Problem statement
Entries follow. Return each line that contains the word "TypeScript".

Change detection data

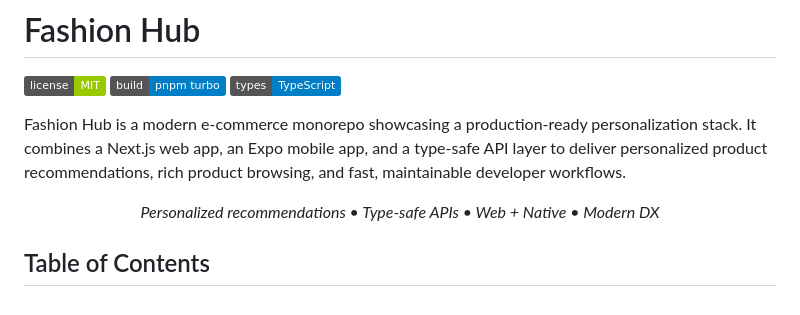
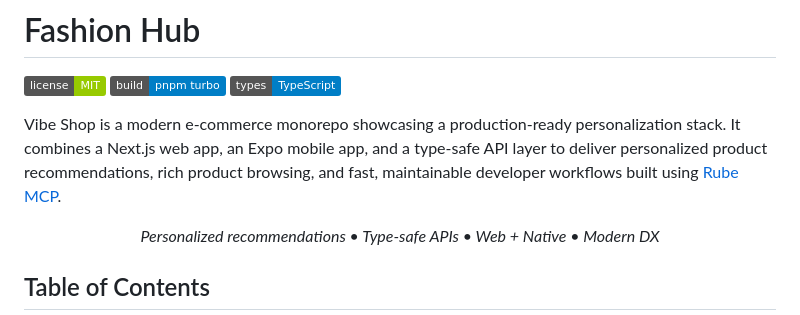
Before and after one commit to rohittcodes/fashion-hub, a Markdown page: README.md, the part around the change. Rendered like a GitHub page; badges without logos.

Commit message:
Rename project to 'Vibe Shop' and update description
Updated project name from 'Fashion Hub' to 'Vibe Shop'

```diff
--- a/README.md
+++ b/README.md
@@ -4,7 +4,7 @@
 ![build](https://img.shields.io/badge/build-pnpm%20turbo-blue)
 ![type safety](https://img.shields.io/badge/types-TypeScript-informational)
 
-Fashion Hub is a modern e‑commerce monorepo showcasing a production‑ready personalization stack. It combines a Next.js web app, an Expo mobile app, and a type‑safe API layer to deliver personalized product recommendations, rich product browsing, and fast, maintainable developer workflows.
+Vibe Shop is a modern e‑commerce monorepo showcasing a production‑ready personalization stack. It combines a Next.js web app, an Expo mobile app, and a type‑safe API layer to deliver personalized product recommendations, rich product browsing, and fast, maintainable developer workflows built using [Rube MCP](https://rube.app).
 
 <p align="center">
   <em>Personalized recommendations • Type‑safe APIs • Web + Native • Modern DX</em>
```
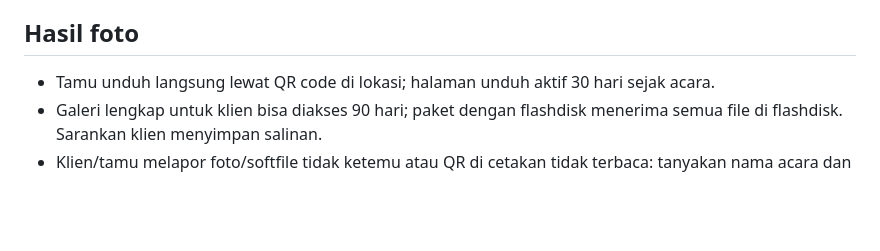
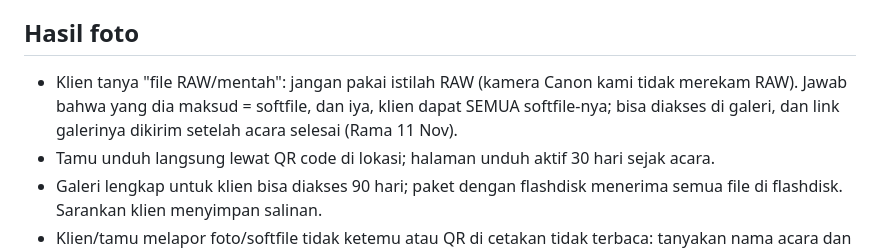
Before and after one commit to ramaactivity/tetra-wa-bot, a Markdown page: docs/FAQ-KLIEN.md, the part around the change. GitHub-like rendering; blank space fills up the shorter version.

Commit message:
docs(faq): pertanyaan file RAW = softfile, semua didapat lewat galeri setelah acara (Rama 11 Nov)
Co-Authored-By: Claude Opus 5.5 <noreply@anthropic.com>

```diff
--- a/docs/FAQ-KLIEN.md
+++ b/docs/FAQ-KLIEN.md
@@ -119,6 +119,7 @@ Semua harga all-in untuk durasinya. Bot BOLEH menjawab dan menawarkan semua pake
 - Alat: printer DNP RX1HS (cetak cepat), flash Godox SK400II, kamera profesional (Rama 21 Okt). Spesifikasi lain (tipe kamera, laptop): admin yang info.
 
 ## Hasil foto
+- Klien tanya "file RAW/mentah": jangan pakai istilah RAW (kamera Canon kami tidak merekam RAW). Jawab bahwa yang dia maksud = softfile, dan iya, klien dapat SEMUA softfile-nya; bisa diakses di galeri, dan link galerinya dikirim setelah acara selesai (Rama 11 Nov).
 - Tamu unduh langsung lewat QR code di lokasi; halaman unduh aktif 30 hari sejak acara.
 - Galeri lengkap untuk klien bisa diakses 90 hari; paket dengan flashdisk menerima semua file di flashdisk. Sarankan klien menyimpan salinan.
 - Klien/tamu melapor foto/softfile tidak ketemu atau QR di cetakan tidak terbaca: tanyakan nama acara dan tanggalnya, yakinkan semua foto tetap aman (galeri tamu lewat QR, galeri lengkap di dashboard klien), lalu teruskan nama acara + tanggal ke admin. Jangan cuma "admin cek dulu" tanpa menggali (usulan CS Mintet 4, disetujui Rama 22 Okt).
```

==

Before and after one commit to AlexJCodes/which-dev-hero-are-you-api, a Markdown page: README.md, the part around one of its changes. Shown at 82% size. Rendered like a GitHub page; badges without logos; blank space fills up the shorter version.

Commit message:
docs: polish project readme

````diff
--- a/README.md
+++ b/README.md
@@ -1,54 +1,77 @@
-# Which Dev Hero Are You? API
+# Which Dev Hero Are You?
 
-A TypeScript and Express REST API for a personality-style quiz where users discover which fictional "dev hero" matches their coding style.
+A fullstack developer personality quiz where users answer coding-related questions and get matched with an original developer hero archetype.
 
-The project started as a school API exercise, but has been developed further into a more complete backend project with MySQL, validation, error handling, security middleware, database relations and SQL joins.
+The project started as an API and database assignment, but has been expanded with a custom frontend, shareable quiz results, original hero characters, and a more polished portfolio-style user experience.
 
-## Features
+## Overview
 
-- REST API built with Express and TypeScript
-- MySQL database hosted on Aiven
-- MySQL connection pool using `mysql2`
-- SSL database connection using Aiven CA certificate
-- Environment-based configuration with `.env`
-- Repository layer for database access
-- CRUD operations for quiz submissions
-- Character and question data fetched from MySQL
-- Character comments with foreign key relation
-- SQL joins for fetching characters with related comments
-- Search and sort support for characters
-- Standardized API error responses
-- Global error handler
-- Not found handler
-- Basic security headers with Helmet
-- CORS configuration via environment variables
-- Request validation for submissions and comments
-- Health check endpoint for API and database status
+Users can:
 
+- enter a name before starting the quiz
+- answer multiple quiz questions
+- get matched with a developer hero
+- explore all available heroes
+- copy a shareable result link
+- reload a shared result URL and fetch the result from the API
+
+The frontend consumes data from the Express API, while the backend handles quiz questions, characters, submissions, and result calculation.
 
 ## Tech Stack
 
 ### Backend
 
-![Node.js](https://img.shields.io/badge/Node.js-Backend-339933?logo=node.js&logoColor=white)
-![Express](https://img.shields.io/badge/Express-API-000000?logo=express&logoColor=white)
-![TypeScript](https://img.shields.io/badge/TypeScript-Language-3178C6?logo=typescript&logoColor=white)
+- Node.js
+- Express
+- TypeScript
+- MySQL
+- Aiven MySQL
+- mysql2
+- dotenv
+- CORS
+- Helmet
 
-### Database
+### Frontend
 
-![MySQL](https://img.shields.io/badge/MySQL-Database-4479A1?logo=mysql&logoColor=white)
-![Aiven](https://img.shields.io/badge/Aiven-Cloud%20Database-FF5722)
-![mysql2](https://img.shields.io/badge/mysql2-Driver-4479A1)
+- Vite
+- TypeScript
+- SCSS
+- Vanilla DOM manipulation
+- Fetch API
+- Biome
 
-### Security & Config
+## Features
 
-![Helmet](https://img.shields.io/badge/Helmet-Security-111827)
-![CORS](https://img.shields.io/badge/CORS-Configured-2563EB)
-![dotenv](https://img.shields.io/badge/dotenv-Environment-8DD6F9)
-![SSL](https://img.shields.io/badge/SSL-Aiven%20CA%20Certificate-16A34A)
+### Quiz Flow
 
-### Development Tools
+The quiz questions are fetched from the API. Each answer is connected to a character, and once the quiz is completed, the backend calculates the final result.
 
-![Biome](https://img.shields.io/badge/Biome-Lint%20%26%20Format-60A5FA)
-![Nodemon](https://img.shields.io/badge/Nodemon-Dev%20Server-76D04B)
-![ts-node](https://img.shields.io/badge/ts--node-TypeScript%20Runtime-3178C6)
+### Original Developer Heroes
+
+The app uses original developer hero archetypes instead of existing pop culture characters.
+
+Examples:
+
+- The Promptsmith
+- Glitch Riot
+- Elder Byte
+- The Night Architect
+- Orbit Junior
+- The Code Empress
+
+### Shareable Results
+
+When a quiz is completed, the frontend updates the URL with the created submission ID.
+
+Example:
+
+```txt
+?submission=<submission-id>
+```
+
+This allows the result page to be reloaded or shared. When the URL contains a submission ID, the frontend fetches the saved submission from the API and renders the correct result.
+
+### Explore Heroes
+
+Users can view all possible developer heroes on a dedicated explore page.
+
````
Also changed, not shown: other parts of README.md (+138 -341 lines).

Response
 ![type safety](https://img.shields.io/badge/types-TypeScript-informational)
-A TypeScript and Express REST API for a personality-style quiz where users discover which fictional "dev hero" matches their coding style.
-- REST API built with Express and TypeScript
-![TypeScript](https://img.shields.io/badge/TypeScript-Language-3178C6?logo=typescript&logoColor=white)
+- TypeScript
+- TypeScript
-![ts-node](https://img.shields.io/badge/ts--node-TypeScript%20Runtime-3178C6)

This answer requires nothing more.